New methods for localising radiation treatment of tumours depend on estimating the spatial distribution of oxygen in the tissue. Oxford Mathematicians hope to improve such estimates by predicting tumour oxygen distributions and radiotherapy response using high resolution images of real blood vessel networks.
Oxygen distributions in living tissues depend on the positioning of the smallest blood vessels, the capillaries. In healthy tissue the capillary spacing is tightly regulated and vessels are evenly spaced. In diseased tissue, such as tumours, the capillary spacing can be heterogeneous, with large regions left with no vessels. In the clinic, we can estimate the capillary distribution using imaging techniques such as functional MRI, which is then used to target radiation. However, MRI can’t resolve small-scale variations in capillary spacing, potentially leaving pockets of low oxygen, radiotherapy resistant cells undetected.

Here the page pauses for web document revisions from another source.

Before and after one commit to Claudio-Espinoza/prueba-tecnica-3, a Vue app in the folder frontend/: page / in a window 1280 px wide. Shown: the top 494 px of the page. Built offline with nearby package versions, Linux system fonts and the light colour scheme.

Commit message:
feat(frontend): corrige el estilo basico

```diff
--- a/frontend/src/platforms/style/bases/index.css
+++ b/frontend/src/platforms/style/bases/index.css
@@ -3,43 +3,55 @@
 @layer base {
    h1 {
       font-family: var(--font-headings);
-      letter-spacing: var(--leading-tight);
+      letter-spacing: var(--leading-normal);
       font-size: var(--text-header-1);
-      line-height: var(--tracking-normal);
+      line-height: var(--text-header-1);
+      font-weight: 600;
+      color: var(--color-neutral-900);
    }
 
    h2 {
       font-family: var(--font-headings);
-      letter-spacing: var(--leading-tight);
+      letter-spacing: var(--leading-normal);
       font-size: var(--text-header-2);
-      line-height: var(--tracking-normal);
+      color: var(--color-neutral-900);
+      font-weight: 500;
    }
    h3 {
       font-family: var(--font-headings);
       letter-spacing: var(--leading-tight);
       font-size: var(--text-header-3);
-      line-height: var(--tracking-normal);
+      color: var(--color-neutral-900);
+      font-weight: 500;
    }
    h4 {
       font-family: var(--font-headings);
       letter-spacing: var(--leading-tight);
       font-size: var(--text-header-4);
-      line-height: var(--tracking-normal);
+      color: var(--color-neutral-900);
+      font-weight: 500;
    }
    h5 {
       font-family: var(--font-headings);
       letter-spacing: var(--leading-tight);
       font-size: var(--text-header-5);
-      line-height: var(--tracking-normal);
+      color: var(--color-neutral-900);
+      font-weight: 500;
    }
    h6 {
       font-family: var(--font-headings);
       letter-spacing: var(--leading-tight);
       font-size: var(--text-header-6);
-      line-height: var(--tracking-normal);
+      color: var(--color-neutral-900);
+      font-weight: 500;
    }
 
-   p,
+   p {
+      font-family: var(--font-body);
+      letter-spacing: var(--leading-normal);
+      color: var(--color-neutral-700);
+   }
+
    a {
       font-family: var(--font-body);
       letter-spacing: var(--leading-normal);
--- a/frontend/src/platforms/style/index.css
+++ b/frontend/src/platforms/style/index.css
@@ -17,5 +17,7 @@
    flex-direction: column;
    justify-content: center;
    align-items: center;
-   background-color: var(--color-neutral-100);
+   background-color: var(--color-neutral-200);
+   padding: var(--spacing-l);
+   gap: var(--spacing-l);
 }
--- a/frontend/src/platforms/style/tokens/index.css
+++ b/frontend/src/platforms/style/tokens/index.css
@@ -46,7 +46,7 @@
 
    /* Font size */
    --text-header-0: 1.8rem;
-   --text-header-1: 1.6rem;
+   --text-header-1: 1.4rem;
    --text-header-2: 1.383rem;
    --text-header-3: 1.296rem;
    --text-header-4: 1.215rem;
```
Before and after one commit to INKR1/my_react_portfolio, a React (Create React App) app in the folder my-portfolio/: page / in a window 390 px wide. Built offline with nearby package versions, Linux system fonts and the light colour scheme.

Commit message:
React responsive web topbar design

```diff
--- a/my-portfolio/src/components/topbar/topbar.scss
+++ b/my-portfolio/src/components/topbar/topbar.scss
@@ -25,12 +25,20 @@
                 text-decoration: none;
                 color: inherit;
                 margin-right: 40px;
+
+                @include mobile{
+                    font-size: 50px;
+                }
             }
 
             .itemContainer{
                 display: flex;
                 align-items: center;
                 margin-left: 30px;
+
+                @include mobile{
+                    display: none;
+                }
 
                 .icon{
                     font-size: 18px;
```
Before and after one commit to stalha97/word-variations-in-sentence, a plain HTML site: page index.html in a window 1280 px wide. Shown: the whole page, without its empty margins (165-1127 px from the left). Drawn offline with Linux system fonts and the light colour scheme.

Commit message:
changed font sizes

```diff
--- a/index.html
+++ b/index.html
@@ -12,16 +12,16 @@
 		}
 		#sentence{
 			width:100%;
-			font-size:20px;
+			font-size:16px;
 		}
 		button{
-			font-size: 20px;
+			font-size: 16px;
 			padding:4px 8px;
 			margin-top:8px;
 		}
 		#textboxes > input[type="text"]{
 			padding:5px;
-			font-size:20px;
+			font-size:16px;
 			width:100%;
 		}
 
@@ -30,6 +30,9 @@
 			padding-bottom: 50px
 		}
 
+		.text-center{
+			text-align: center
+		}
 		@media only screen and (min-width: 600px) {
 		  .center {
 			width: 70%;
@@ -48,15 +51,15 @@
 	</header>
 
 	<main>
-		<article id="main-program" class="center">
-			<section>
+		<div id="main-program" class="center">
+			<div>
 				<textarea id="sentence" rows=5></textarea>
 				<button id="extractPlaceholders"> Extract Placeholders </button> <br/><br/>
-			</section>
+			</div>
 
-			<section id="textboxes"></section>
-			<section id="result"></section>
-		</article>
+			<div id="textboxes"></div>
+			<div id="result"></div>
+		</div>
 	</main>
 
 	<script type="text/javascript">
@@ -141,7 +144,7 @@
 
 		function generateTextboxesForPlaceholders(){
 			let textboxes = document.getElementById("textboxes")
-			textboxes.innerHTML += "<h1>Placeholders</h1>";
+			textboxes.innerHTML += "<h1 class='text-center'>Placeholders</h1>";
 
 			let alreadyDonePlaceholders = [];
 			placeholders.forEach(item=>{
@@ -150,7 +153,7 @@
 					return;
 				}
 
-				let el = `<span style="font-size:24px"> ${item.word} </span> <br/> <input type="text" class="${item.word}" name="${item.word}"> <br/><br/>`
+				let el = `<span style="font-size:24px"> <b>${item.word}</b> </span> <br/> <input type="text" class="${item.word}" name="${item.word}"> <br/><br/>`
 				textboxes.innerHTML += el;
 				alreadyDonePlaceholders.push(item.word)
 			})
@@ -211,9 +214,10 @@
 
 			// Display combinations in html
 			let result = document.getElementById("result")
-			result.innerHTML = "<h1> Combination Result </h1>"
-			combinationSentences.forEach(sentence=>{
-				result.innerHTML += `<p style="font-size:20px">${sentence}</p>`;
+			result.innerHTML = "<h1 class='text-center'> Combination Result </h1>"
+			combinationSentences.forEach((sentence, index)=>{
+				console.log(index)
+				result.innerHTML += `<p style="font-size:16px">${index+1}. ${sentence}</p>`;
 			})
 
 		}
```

Mathematical modelling can be used to study how important small-scale, undetectable, variations in capillary spacing are to overall radiotherapy response. If they are relatively unimportant it may be possible to use lower radiation doses and reduce damage to nearby tissues. Thanks to the recent development of high-resolution imaging techniques by colleagues Bostjan Markelc and Ruth Muschel in the CRUK/MRC Oxford Institute for Radiation Oncology, Oxford Mathematicians James Grogan, Anthony Connor (former), Philip Maini and Helen Byrne and Joe Pitt-Francis in the Department of Computer Science have been able to use real, 3D, vessel data to model tumour oxygen distributions and radiotherapy responses for the first time.
Their study, recently published in the Transactions on Biomedical Engineering, involved high resolution multi-photon imaging of well-vascularized murine colon adenocarcinoma (MC38) tumours in mice. The images were used to extract 3D blood vessel structures, which were used as inputs to multi-scale, multi-physics mathematical models of oxygen transport, tumour growth and radiation therapy. The models predicted that radiotherapy outcome was relatively insensitive to small-scale (order of 1 mm) variations in capillary spacing for the studied, well-vascularized tumour. They also demonstrated that previous 2D models, which used artificial tumour vessel data, overestimated the sensitivity of radiotherapy response to heterogeneities in capillary spacing. The newly predicted lack of sensitivity to variations in capillary spacing should help inform the on-going design of localized radiotherapy treatments. However, further work is required to determine whether predictions extend to other tumour types, notably in humans which can have different vessel network structures to the studied mice.
Some of the main challenges in the study were the processing of 3D imaging datasets for integration with the mathematical models and the development of software for multi-scale, multi-physics simulation of tumour growth in large 3D domains. The resulting software is based on the open-source Chaste library, developed in the Mathematical Institute and Department of Computer Science, University of Oxford. The authors are now applying their integrated imaging and modelling approach to several related problems in the area of vascularized tumour treatment.
For further demos see the software page.